### PROMPT:
Report, from the records below, every line where the word "style" appears.

### Front-end code edit data:
_ _ _ _ _ _ _

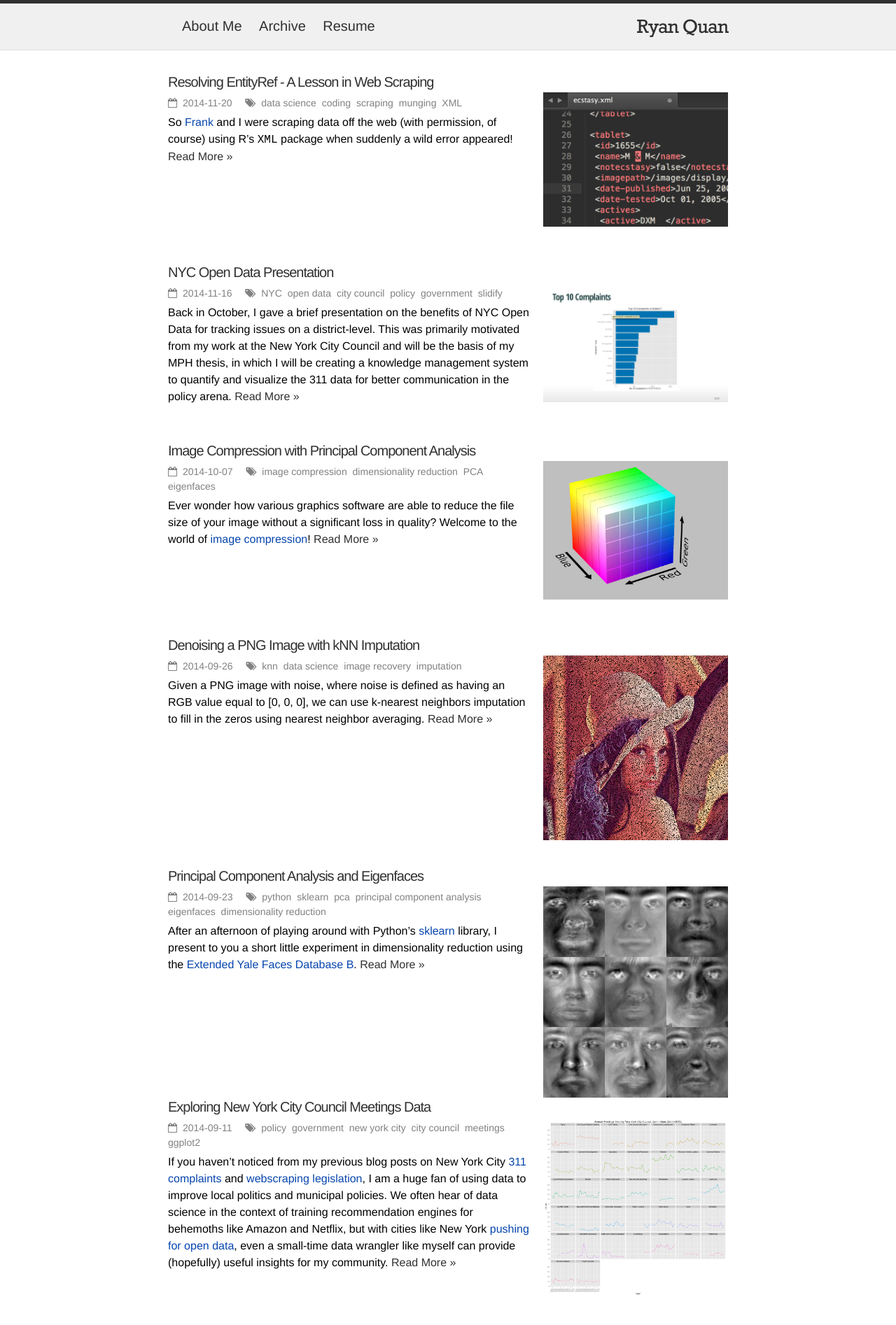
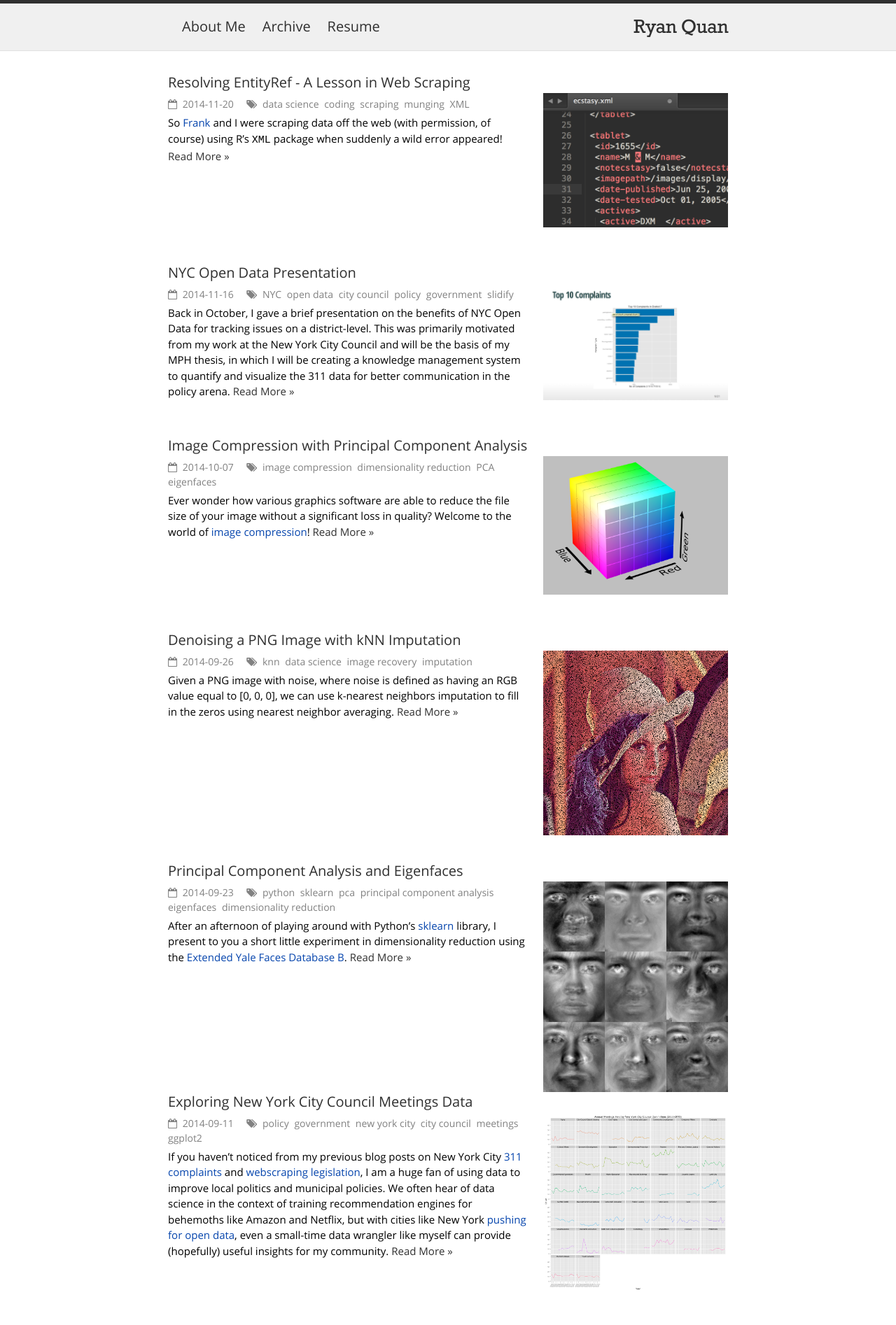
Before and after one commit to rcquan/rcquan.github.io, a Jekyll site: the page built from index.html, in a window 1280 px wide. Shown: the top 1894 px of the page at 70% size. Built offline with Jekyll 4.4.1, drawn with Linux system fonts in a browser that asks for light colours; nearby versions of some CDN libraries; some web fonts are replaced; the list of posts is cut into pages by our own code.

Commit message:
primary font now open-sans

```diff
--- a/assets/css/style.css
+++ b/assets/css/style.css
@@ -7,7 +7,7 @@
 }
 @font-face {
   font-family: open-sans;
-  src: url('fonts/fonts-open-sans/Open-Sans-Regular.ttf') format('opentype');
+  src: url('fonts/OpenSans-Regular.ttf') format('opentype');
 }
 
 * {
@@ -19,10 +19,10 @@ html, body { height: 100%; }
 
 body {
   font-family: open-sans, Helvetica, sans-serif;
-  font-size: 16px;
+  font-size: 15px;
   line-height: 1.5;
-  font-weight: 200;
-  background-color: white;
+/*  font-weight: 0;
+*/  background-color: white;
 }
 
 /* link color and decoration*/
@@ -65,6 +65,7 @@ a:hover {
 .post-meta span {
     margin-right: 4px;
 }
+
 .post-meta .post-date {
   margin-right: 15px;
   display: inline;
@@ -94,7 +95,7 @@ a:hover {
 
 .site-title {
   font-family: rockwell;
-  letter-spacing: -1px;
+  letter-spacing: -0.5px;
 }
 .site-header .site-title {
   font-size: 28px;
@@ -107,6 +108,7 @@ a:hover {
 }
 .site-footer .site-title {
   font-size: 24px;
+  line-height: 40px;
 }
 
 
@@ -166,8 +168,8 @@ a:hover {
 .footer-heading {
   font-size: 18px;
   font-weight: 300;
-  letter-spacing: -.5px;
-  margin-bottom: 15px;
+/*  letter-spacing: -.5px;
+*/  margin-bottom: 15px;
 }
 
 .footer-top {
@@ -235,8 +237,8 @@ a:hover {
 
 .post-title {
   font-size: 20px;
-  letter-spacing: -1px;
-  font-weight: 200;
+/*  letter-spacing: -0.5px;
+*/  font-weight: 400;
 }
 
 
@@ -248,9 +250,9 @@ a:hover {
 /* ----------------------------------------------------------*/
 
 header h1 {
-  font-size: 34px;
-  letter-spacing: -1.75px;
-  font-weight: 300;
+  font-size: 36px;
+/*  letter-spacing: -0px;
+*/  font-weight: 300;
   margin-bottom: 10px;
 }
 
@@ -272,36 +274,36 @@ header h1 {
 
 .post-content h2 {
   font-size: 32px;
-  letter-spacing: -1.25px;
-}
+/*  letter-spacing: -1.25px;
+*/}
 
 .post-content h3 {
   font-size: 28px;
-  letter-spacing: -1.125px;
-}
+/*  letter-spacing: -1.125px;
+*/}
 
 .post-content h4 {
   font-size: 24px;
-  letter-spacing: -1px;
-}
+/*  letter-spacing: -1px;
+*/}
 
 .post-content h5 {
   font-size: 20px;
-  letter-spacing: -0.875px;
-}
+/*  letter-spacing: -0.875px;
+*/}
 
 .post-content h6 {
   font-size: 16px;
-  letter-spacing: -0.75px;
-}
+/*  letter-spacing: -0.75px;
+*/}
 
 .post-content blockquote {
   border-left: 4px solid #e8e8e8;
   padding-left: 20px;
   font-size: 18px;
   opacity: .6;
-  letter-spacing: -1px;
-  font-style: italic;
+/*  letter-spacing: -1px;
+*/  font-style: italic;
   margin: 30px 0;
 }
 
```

_ _ _ _ _ _ _

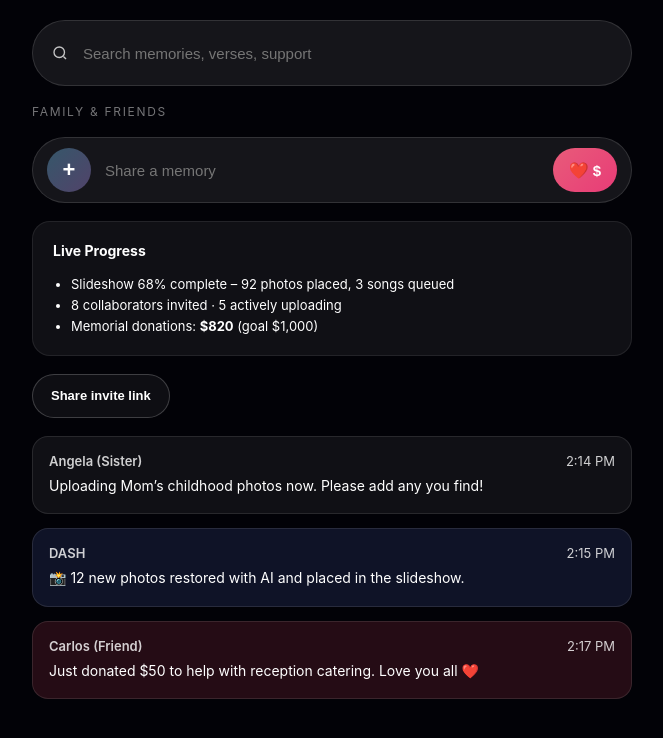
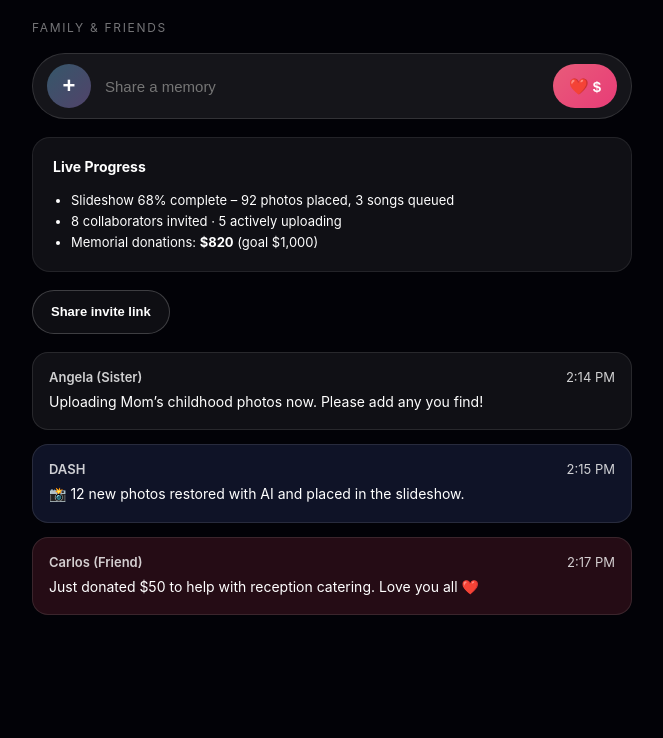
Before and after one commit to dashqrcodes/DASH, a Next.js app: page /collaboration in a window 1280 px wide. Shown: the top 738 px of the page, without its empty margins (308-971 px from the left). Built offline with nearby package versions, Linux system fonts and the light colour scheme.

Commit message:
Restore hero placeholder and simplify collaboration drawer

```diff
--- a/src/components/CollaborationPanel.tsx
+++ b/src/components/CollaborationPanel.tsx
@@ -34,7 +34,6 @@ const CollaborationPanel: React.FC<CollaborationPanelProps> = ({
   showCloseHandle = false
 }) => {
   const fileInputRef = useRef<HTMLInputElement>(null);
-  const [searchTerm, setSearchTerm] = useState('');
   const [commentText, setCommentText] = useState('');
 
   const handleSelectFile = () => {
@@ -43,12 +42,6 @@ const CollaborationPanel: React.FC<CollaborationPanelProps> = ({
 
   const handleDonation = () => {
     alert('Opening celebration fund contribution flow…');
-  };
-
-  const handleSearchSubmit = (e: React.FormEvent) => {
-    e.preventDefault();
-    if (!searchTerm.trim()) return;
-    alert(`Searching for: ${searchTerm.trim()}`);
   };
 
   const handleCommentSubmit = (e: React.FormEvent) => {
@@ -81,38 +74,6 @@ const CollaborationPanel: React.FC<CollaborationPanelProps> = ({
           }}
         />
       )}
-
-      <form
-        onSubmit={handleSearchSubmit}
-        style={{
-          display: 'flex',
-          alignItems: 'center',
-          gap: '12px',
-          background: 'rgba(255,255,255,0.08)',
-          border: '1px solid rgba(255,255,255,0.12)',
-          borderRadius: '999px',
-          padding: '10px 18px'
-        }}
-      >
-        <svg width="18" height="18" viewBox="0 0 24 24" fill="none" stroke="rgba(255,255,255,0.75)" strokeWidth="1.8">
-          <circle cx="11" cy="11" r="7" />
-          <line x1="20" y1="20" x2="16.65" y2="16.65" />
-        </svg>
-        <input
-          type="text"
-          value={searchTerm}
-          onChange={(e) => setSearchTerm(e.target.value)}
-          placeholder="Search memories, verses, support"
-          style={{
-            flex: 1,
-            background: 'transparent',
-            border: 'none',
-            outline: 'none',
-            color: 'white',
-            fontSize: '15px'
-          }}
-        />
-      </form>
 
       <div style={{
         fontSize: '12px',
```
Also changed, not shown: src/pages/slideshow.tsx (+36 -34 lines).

_ _ _ _ _ _ _

### PROBLEM SOLUTION:
--- a/assets/css/style.css
+++ b/assets/css/style.css
-  font-style: italic;
+*/  font-style: italic;
-        style={{
-          style={{
       <div style={{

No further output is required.